The Colour of Rubies


Murder lurks at the heart of the royal court in the rabbit warren of the Palace of Westminster. The year is 1480. Treason is afoot amongst the squalid grandeur and opulent filth of this medieval world of contrasts. Even the Office of the King’s  secretary hides a dangerous secret.

Meeting with lords and lackeys, clerks, courtiers and the mighty King Edward himself, can Seb Foxley decipher the encoded messages and name the spy?

Will Seb be able to prevent the murder of the most important heir in England?

All will be revealed as we join Seb Foxley and his abrasive brother Jude in the latest intriguing adventure amid the sordid shadows of fifteenth-century London.



Connect with Toni


Toni Mount is the author of several successful non-fiction books including How to Survive in Medieval England and the number one best-seller, Everyday Life in Medieval England. Her specialty is the lives of ordinary people in the Middle Ages and her enthusiastic understanding of the period allows her to create accurate, atmospheric settings and realistic characters for her medieval mysteries. Her main character, Sebastian Foxley is a humble but talented medieval artist and was created as a project as part of her university diploma in creative writing. Toni earned her history BA from The Open University and her Master’s Degree from the University of Kent by completing 
original research into a unique 15th century medical manuscript.
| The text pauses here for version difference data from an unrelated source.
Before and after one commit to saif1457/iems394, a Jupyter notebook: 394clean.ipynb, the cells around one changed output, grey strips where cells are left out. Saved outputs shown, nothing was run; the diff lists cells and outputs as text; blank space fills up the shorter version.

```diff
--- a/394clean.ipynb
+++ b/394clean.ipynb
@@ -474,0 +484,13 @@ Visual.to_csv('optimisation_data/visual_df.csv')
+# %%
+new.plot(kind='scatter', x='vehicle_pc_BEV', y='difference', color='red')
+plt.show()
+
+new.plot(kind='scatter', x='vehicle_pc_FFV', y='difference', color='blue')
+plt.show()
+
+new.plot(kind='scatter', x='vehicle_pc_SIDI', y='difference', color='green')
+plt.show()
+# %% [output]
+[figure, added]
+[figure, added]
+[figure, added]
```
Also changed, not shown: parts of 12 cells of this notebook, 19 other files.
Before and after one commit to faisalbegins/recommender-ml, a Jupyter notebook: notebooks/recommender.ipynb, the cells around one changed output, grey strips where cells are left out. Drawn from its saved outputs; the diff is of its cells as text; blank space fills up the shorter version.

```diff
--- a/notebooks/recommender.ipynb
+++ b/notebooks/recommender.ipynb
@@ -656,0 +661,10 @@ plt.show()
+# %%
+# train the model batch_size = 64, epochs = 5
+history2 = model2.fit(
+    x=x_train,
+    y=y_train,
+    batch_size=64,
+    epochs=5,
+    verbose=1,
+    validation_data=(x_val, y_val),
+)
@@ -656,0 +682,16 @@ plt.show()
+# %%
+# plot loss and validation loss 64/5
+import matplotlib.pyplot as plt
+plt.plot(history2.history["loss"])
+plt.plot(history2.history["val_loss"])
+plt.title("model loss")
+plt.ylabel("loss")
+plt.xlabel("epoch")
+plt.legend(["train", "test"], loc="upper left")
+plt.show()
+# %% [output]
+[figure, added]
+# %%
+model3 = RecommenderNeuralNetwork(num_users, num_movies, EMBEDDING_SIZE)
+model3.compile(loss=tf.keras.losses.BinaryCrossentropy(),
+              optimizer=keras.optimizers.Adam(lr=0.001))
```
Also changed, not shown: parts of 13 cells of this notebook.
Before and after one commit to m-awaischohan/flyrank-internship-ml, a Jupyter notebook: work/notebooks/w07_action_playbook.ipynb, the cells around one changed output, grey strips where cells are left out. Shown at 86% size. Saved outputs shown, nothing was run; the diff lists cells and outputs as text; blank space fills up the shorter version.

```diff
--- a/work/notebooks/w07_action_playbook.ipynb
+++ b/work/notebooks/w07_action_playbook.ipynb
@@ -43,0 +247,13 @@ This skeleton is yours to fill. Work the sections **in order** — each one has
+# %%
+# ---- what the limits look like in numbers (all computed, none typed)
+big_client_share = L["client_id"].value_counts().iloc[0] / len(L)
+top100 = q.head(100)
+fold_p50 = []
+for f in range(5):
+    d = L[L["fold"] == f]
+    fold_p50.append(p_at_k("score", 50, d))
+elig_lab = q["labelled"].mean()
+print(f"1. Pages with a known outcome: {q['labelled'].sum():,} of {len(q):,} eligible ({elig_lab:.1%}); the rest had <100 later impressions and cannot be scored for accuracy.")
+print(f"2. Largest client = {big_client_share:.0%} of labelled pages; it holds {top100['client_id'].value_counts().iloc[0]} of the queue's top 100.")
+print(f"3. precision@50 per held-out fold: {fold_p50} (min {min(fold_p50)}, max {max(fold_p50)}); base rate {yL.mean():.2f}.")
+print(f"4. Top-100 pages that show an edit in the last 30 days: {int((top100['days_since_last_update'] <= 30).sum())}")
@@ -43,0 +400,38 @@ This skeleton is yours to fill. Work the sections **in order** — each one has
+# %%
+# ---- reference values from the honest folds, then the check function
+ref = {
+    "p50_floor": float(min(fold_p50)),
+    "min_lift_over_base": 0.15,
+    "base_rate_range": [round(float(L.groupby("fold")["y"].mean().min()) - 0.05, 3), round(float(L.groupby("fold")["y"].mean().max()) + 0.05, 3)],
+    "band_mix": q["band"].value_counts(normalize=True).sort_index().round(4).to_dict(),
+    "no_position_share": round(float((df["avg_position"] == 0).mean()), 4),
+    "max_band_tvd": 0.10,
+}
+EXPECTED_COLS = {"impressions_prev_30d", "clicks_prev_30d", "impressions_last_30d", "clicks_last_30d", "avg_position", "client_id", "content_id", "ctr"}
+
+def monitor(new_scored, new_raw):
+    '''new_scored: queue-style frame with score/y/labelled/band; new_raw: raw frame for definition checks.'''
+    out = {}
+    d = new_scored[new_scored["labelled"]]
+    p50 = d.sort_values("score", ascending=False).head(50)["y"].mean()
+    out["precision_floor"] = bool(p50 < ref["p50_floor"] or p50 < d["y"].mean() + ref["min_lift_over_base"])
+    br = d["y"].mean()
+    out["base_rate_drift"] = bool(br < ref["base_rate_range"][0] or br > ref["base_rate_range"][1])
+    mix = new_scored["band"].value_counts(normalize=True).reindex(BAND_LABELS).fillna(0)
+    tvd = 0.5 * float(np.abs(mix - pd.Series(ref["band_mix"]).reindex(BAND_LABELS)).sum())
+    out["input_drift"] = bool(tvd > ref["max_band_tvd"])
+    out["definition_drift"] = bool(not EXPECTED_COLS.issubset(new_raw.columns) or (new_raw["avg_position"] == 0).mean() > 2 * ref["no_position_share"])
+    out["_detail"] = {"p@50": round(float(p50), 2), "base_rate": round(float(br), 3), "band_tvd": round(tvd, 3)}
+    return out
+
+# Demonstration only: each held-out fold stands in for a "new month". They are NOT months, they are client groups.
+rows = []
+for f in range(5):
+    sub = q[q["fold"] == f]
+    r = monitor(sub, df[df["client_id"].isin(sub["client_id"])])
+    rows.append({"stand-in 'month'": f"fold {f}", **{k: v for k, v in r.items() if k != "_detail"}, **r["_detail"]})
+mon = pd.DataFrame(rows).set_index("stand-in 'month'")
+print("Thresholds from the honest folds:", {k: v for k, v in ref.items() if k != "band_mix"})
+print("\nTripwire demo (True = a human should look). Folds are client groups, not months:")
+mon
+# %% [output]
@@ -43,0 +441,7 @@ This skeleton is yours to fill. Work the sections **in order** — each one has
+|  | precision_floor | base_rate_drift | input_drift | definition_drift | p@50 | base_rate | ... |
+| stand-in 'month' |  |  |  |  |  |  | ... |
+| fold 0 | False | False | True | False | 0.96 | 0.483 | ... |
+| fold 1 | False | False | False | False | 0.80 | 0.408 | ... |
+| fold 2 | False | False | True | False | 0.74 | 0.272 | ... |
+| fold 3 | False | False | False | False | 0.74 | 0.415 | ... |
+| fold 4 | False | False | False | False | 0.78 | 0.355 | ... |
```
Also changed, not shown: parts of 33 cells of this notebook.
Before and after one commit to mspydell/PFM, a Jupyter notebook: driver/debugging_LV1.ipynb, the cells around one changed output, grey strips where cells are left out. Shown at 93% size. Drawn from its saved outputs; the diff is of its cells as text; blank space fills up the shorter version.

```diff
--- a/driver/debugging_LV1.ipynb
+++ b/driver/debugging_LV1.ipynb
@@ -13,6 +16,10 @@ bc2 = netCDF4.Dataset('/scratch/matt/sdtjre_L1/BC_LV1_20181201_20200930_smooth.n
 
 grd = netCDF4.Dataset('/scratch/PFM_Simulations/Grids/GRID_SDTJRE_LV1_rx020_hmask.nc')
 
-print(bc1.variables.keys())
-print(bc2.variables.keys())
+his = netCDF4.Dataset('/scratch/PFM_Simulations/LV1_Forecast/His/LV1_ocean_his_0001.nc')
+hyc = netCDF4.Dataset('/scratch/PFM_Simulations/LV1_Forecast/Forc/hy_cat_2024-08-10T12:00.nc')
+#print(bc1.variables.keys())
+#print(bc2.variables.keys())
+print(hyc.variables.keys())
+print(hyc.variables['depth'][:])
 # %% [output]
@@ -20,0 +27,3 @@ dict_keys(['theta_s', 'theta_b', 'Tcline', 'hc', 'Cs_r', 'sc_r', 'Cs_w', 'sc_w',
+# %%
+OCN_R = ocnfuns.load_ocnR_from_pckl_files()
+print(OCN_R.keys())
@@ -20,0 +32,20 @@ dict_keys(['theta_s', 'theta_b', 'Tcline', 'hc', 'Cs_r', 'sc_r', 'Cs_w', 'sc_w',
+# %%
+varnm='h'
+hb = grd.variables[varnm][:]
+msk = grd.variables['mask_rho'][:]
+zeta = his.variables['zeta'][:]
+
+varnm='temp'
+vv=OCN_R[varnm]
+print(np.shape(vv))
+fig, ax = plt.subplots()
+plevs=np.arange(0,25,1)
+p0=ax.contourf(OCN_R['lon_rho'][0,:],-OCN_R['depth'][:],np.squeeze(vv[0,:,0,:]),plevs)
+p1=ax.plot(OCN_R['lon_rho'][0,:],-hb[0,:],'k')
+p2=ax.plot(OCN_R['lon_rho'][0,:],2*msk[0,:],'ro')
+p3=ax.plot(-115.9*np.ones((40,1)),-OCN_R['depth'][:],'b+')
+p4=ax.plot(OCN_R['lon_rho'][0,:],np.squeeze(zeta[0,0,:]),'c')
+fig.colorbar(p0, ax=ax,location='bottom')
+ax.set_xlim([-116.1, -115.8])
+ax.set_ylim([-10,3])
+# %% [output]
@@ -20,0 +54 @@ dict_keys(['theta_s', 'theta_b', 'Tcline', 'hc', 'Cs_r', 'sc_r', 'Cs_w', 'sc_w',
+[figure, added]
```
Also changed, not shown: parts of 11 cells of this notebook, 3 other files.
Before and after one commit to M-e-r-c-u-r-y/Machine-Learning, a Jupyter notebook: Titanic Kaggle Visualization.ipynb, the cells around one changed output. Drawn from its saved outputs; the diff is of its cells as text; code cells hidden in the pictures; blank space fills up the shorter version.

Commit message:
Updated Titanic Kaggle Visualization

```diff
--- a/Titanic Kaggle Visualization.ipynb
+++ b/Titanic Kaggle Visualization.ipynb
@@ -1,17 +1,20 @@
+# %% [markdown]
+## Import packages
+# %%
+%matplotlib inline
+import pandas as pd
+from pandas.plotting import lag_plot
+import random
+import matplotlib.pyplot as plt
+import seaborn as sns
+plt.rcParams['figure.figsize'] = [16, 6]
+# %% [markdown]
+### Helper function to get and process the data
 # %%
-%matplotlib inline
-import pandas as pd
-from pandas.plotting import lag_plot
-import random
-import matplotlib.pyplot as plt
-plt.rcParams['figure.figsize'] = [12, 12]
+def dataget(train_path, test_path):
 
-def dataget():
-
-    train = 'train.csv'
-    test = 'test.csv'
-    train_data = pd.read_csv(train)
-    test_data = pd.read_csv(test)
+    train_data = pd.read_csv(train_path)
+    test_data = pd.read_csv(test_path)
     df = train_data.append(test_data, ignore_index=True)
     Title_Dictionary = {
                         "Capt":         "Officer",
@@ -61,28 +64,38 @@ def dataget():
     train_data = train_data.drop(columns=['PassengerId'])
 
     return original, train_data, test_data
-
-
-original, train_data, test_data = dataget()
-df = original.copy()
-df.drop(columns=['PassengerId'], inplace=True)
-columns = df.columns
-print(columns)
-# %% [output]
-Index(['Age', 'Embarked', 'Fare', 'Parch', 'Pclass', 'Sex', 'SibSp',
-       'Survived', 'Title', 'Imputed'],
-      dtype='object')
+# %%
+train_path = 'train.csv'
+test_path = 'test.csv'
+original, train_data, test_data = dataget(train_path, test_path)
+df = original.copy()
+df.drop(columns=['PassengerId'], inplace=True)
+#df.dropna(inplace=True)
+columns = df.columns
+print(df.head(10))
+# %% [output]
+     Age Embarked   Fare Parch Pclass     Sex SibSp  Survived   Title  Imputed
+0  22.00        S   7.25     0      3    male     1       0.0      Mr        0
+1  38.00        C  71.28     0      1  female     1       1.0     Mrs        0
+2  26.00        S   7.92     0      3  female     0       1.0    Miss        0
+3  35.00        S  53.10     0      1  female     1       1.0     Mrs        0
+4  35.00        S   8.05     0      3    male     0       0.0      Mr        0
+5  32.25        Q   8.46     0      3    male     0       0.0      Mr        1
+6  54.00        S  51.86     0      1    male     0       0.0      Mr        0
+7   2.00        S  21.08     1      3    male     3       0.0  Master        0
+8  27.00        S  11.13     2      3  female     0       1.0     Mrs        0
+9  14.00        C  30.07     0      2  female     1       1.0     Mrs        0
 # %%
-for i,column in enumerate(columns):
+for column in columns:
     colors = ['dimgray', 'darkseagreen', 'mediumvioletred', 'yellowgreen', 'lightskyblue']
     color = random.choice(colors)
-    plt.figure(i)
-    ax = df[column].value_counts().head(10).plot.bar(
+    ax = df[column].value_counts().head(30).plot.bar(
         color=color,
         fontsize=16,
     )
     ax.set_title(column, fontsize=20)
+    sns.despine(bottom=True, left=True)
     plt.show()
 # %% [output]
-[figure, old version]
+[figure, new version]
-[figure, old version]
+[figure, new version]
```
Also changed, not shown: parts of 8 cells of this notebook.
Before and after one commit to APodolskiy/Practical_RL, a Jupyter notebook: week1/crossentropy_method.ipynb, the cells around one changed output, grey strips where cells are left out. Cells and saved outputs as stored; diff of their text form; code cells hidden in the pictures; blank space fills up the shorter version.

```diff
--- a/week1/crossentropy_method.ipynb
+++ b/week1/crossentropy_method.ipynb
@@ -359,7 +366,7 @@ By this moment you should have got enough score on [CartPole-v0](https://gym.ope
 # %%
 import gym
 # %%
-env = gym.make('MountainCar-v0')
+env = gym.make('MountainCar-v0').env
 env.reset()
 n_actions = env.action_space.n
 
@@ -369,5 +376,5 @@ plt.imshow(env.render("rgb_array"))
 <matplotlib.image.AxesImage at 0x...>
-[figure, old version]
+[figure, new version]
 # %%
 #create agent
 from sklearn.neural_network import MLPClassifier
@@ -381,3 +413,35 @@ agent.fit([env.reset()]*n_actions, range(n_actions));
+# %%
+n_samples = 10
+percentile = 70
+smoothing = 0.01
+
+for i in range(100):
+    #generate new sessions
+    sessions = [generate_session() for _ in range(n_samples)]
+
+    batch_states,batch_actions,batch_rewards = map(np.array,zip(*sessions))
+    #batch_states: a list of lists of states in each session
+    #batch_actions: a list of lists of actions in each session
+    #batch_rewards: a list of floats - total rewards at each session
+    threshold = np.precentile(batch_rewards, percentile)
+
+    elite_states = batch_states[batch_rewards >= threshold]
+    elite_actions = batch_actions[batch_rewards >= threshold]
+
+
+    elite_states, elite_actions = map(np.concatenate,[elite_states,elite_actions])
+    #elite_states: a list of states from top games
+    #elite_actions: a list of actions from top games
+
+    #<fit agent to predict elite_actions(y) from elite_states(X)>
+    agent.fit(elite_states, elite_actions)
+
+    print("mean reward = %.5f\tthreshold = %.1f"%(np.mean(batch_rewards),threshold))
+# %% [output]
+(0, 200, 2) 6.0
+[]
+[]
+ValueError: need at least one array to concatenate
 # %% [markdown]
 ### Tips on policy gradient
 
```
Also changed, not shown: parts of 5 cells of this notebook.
Toni writes regularly for both The Richard III Society and The Tudor Society and is a major contributor to MedievalCourses.com. As well as writing, Toni teaches history to adults, and is a popular speaker to groups and societies.

Connect with Toni at ToniMount.com.